» WHAT THE TASK ASKS:
Could you print all the entries below exactly as they appear, omitting the pictures?

» SUPPLIED ENTRIES:
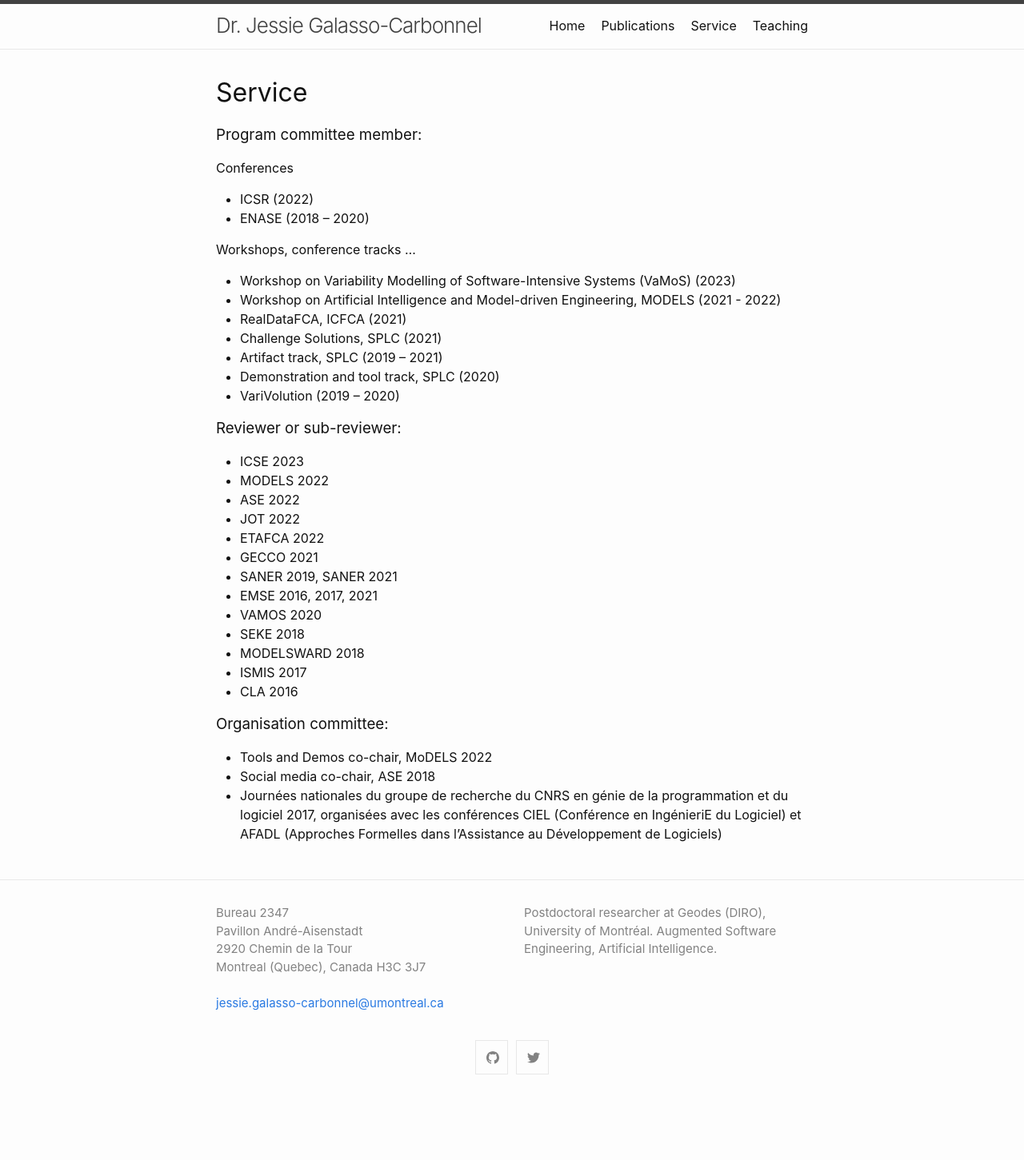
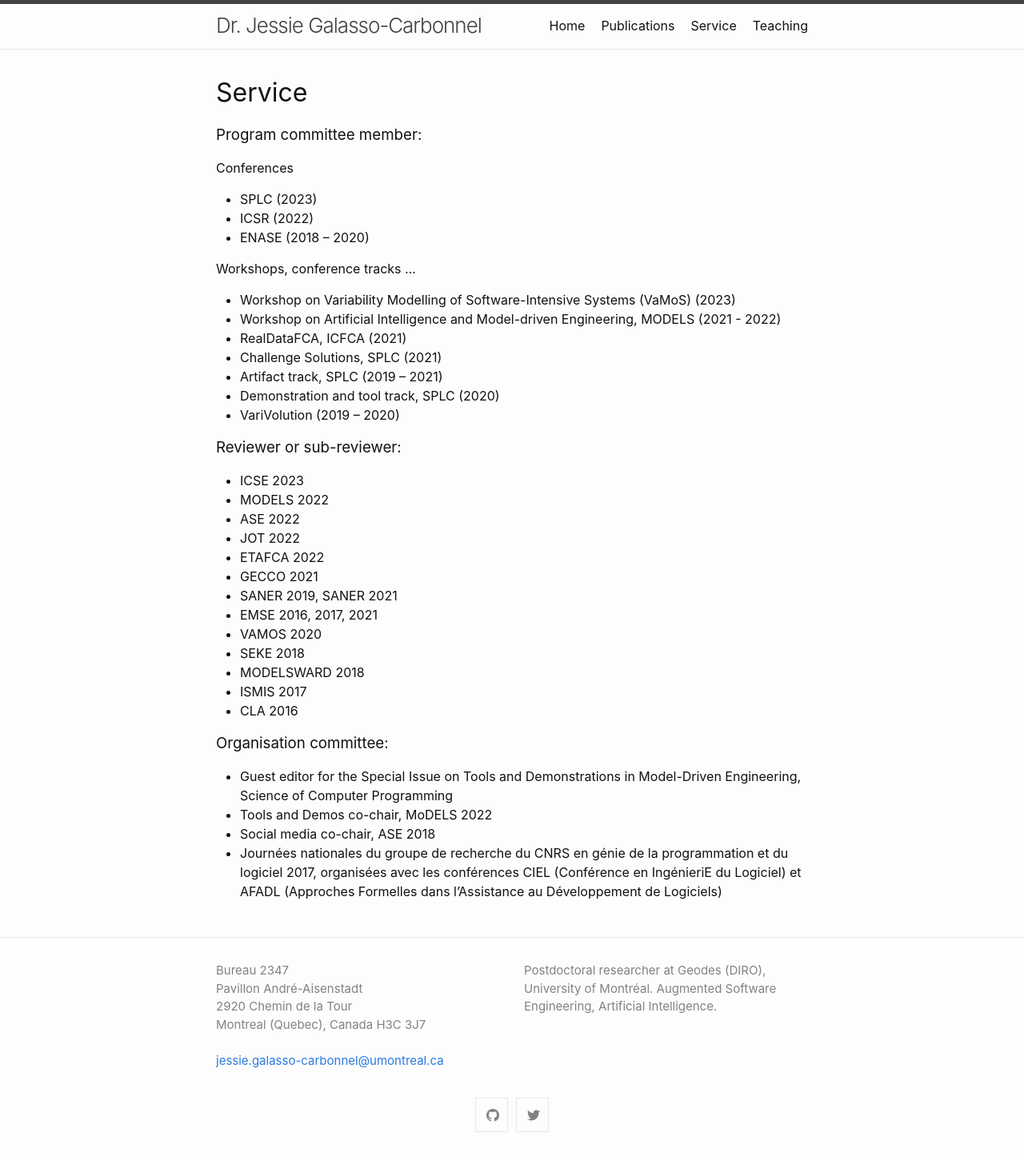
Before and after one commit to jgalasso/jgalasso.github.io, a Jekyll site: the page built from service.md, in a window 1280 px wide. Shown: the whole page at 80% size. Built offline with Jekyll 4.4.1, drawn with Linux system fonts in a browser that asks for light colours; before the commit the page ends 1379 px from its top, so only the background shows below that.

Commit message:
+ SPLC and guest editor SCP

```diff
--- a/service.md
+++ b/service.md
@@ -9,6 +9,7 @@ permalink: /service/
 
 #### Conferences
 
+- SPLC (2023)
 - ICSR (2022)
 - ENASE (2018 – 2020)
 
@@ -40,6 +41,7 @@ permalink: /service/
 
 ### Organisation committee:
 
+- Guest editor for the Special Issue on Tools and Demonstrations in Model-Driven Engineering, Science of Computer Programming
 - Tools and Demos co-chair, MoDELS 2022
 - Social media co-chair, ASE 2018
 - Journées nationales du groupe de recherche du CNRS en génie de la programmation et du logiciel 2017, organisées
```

» SOLUTION TO THE EXERCISE:
Before and after one commit to jgalasso/jgalasso.github.io, a Jekyll site: the page built from service.md, in a window 1280 px wide. Shown: the whole page at 80% size. Built offline with Jekyll 4.4.1, drawn with Linux system fonts in a browser that asks for light colours; before the commit the page ends 1379 px from its top, so only the background shows below that.

Commit message:
+ SPLC and guest editor SCP

```diff
--- a/service.md
+++ b/service.md
@@ -9,6 +9,7 @@ permalink: /service/
 
 #### Conferences
 
+- SPLC (2023)
 - ICSR (2022)
 - ENASE (2018 – 2020)
 
@@ -40,6 +41,7 @@ permalink: /service/
 
 ### Organisation committee:
 
+- Guest editor for the Special Issue on Tools and Demonstrations in Model-Driven Engineering, Science of Computer Programming
 - Tools and Demos co-chair, MoDELS 2022
 - Social media co-chair, ASE 2018
 - Journées nationales du groupe de recherche du CNRS en génie de la programmation et du logiciel 2017, organisées
```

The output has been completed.